------ INFORMATION PROVIDED

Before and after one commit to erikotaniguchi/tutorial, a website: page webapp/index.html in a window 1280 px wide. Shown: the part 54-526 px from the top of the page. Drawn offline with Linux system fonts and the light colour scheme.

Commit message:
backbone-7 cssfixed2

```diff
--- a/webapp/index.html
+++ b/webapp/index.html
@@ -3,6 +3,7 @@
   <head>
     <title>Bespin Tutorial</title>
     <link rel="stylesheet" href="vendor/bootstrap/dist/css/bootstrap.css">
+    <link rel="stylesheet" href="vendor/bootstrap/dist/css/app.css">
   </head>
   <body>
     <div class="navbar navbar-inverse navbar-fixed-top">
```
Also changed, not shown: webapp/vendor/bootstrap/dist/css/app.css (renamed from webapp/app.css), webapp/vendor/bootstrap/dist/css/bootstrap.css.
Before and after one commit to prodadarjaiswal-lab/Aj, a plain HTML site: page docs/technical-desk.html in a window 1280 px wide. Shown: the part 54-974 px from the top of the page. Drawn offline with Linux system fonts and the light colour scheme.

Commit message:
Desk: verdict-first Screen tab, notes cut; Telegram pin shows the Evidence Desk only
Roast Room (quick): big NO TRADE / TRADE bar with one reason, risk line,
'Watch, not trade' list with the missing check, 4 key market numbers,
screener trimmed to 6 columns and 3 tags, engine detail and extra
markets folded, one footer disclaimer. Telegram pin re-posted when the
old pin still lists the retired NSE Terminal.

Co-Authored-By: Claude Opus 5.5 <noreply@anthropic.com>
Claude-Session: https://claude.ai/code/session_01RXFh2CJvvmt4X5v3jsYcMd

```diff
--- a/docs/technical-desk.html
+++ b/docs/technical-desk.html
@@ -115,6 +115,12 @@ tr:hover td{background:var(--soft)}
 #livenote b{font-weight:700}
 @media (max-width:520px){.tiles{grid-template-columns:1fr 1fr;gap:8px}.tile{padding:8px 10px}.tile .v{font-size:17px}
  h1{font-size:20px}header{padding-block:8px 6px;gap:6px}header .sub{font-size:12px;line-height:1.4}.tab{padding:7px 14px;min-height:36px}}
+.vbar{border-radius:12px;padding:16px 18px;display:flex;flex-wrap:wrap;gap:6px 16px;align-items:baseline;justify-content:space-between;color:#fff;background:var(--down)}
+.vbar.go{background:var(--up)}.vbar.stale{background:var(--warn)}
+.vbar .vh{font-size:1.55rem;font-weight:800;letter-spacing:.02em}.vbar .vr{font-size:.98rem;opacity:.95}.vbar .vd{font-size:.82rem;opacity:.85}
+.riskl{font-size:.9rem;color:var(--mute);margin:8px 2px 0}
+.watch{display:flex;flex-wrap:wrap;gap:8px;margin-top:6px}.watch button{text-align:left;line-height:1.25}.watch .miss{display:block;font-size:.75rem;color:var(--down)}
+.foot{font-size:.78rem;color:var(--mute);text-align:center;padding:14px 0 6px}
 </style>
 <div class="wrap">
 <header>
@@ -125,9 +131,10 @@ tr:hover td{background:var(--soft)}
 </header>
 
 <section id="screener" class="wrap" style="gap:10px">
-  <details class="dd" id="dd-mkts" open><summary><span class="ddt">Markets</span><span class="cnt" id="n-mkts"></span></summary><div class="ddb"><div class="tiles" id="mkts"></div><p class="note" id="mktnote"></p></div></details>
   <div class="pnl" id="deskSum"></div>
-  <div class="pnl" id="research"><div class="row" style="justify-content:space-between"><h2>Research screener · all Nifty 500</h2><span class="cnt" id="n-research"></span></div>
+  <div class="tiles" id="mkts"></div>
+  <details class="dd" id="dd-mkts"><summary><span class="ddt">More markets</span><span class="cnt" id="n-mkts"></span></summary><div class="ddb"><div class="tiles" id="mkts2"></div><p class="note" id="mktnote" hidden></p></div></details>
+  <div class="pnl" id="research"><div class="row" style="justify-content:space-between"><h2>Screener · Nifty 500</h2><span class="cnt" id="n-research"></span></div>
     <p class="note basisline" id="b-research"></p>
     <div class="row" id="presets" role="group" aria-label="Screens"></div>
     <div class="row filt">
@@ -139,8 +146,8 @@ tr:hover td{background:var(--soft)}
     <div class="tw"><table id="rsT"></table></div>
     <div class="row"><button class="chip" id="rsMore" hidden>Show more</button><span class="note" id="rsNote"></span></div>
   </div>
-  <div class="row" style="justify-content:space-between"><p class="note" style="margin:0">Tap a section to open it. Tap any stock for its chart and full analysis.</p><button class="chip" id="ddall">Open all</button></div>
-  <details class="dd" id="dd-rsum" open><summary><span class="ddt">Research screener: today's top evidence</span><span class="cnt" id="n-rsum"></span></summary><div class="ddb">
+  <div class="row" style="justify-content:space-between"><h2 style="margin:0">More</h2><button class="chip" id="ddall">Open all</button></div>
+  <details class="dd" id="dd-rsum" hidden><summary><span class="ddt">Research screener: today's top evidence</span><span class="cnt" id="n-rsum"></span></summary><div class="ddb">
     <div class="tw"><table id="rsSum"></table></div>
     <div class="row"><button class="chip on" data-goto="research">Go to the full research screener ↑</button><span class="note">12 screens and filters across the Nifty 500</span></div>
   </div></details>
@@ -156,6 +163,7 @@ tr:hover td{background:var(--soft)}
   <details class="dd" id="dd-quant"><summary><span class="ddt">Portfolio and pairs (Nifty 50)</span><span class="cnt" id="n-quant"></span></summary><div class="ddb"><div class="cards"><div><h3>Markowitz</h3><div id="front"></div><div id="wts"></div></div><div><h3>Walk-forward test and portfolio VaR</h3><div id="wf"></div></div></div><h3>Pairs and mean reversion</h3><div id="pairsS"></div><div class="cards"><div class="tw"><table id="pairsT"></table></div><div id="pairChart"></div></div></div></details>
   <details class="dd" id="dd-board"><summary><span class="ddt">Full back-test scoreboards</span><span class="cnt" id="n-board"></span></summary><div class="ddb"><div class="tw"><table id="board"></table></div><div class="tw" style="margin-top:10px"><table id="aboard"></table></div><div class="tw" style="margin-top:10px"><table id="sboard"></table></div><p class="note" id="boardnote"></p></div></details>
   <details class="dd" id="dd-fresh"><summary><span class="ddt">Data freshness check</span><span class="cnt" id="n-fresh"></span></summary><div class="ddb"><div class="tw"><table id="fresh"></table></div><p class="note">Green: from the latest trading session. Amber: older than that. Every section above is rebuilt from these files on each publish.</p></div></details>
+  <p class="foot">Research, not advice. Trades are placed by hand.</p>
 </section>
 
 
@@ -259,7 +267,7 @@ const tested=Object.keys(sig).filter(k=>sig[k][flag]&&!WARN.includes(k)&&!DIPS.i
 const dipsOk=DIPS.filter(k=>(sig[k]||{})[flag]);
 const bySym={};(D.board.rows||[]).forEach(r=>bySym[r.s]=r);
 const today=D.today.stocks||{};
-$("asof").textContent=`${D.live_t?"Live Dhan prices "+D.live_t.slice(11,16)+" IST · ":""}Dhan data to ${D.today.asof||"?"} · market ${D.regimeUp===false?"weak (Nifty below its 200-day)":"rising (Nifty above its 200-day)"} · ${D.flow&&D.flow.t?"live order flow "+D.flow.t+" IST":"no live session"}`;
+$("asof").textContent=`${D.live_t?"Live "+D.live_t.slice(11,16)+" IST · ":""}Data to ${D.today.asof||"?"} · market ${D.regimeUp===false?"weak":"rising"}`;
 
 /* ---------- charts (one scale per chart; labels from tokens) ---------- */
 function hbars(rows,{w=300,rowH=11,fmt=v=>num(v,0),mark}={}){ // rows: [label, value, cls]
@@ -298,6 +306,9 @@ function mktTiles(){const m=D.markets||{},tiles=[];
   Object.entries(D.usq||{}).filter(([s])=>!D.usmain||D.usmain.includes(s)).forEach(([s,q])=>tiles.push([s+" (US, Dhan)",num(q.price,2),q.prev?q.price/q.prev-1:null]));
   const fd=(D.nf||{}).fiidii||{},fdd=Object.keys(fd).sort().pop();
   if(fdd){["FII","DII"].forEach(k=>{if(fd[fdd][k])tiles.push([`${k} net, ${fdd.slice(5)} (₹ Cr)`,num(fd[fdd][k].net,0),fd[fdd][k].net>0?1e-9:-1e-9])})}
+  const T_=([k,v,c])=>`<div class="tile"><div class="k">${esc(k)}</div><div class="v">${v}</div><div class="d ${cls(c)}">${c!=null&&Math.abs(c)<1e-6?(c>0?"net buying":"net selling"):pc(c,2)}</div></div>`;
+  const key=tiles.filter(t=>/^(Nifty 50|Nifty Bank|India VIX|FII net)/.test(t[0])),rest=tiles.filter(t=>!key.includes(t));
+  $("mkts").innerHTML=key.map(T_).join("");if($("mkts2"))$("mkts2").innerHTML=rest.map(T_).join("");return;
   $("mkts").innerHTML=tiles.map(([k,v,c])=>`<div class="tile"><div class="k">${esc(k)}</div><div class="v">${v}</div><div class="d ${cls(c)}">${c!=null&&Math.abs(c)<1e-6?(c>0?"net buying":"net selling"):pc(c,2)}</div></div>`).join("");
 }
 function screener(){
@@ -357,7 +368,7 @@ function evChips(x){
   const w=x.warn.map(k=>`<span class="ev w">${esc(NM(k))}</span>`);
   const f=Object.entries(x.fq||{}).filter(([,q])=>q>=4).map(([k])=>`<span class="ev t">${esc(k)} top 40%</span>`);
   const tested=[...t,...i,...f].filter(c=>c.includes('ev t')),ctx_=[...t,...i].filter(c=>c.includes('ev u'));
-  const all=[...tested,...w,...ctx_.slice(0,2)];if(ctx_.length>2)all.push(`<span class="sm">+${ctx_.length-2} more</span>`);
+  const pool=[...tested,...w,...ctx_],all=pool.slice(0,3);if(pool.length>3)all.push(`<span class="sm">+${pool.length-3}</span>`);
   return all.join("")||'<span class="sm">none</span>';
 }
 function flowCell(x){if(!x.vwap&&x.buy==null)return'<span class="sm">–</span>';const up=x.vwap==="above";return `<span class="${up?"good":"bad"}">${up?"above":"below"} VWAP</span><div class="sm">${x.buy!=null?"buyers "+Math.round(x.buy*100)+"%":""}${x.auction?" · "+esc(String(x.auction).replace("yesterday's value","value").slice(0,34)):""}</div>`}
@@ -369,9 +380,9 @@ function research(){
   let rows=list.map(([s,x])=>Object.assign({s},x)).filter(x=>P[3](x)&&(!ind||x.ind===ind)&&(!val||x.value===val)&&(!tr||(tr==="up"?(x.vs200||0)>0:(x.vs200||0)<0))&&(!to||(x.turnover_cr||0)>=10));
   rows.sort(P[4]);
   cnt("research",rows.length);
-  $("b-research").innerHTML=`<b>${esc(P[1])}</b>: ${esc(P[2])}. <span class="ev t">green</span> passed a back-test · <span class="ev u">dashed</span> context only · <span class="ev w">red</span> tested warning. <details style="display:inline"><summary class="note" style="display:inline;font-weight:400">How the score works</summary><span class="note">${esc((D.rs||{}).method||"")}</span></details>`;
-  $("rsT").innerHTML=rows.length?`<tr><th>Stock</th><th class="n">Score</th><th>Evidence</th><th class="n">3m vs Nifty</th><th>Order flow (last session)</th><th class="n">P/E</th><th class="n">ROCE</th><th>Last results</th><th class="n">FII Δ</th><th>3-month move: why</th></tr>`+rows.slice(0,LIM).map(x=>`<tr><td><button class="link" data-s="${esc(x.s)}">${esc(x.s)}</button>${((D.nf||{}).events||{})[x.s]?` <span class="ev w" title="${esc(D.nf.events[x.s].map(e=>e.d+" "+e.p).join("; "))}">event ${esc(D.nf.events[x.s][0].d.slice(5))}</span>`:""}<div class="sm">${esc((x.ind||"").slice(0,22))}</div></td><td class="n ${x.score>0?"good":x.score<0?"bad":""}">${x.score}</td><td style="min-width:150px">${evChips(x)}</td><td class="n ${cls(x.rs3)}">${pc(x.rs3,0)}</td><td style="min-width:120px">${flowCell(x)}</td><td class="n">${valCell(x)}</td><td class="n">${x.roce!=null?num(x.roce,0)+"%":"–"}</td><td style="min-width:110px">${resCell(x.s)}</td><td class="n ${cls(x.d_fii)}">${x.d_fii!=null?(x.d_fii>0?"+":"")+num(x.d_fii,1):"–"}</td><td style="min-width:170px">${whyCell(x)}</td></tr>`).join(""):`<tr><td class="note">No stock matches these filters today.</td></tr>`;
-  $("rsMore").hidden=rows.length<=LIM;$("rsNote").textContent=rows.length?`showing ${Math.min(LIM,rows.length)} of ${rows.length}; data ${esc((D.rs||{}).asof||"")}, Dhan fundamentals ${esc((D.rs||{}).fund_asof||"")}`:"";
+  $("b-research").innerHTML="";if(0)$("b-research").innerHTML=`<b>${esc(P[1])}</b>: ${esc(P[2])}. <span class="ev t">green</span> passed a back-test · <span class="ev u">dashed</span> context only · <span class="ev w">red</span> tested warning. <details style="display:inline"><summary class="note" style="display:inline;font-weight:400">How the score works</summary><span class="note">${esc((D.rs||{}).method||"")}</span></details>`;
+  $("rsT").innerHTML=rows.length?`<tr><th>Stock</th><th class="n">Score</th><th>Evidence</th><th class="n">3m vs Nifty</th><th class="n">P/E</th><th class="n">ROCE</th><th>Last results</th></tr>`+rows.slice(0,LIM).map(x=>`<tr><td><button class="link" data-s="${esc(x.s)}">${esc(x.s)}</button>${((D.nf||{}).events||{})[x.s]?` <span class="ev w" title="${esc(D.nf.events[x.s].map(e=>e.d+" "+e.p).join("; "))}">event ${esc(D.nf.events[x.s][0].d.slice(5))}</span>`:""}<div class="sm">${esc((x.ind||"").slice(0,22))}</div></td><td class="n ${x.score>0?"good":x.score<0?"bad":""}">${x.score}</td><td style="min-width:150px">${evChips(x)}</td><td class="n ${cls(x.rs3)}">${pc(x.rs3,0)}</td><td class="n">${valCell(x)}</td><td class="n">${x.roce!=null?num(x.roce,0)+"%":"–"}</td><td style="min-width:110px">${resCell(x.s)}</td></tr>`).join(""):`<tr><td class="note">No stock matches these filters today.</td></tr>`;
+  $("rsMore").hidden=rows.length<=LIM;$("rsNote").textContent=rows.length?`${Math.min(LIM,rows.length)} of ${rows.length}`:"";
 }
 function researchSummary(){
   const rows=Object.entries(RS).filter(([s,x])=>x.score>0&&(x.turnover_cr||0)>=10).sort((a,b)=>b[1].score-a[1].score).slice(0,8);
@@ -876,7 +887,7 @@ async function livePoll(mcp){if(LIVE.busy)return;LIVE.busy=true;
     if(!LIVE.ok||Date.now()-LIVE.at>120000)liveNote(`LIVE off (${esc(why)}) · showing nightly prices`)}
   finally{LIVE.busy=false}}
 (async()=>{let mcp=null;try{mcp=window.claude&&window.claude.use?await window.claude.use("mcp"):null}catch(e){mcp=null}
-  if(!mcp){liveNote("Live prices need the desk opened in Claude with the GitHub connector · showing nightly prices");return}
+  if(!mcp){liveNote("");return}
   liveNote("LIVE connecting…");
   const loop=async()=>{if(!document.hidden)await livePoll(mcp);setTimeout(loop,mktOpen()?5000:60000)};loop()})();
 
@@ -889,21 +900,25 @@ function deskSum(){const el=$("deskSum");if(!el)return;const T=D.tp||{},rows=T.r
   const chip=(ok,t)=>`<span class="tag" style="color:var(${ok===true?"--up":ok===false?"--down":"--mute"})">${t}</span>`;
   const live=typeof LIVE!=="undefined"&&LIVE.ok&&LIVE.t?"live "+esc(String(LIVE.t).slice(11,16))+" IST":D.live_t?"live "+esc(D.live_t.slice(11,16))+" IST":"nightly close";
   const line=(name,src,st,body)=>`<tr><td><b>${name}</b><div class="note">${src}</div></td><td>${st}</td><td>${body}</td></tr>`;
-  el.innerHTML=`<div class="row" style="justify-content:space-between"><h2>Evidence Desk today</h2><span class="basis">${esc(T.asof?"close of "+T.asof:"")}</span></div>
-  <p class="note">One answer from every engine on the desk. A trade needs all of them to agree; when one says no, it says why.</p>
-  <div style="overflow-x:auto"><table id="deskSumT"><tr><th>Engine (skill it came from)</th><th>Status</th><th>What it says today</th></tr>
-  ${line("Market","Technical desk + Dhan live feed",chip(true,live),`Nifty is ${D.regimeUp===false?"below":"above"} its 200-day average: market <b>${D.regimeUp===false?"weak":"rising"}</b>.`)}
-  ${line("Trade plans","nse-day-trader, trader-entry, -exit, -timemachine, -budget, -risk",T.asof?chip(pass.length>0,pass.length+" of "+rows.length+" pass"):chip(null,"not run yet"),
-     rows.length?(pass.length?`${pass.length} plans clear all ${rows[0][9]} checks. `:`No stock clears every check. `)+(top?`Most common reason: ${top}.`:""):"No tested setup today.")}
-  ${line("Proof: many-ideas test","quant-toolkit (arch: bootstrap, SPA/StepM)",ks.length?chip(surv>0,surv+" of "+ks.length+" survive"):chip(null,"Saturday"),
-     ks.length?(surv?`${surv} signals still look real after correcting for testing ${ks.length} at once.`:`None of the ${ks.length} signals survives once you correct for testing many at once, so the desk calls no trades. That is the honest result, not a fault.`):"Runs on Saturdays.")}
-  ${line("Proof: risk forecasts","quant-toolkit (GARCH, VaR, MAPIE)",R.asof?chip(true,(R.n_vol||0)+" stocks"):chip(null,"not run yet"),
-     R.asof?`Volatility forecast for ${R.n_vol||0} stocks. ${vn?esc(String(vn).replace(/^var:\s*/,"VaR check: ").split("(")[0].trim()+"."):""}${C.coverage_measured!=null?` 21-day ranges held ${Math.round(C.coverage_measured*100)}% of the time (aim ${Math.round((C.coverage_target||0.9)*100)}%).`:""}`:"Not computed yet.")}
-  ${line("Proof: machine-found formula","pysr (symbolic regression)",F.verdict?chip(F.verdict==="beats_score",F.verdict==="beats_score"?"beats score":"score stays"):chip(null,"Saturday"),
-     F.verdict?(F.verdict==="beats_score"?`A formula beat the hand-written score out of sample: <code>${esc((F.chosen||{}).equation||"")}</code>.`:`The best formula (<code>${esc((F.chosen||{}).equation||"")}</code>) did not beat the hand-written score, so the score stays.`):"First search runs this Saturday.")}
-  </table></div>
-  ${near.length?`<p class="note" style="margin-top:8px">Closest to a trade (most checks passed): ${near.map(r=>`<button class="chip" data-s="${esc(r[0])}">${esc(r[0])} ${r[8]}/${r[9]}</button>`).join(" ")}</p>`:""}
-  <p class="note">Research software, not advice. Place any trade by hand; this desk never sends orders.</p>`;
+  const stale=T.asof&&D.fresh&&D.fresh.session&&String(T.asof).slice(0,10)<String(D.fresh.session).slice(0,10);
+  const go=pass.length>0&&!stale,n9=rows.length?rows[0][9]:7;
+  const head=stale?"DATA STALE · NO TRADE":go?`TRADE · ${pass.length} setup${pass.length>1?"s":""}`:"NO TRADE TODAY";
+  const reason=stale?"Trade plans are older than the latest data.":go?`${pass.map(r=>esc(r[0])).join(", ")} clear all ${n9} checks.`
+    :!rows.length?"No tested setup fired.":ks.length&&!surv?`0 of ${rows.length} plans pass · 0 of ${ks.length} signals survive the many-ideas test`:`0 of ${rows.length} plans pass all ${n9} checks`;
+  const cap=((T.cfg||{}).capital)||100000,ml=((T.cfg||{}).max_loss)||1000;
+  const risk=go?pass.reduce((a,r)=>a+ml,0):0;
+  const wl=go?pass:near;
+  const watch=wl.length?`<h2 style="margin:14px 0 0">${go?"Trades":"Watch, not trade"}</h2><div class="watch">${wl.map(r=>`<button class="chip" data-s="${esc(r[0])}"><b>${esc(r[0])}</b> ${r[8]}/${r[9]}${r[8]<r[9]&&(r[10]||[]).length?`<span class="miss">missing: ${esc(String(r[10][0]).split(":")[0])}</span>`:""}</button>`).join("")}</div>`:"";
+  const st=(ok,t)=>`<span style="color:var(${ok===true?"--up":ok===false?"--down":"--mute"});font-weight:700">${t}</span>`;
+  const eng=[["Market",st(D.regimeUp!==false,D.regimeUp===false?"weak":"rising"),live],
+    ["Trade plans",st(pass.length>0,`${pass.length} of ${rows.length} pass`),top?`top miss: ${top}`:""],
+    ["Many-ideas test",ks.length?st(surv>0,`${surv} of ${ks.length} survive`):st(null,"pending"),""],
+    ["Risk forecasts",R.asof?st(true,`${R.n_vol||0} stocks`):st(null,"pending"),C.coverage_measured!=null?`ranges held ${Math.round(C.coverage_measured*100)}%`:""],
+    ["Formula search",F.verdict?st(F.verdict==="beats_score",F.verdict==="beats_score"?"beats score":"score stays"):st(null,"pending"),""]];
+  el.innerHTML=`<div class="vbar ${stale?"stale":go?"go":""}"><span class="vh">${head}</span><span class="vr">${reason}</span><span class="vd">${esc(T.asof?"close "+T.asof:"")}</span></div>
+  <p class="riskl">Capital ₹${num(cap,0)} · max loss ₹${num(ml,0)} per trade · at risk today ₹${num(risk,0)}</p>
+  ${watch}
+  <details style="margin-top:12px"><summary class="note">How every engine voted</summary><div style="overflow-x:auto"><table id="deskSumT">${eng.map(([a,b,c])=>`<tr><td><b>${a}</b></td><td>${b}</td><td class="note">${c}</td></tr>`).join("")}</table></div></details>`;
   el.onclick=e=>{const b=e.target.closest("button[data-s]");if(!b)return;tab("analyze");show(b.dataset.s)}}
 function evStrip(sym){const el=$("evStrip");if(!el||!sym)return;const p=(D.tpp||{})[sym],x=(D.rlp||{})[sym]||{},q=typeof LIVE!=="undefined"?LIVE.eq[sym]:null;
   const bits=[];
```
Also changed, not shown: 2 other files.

------------

> [YOUR GOAL]: Your task is to list each line of the records with the word "webapp".

> [THE COMPLETED TASK]:
Before and after one commit to erikotaniguchi/tutorial, a website: page webapp/index.html in a window 1280 px wide. Shown: the part 54-526 px from the top of the page. Drawn offline with Linux system fonts and the light colour scheme.
--- a/webapp/index.html
+++ b/webapp/index.html
Also changed, not shown: webapp/vendor/bootstrap/dist/css/app.css (renamed from webapp/app.css), webapp/vendor/bootstrap/dist/css/bootstrap.css.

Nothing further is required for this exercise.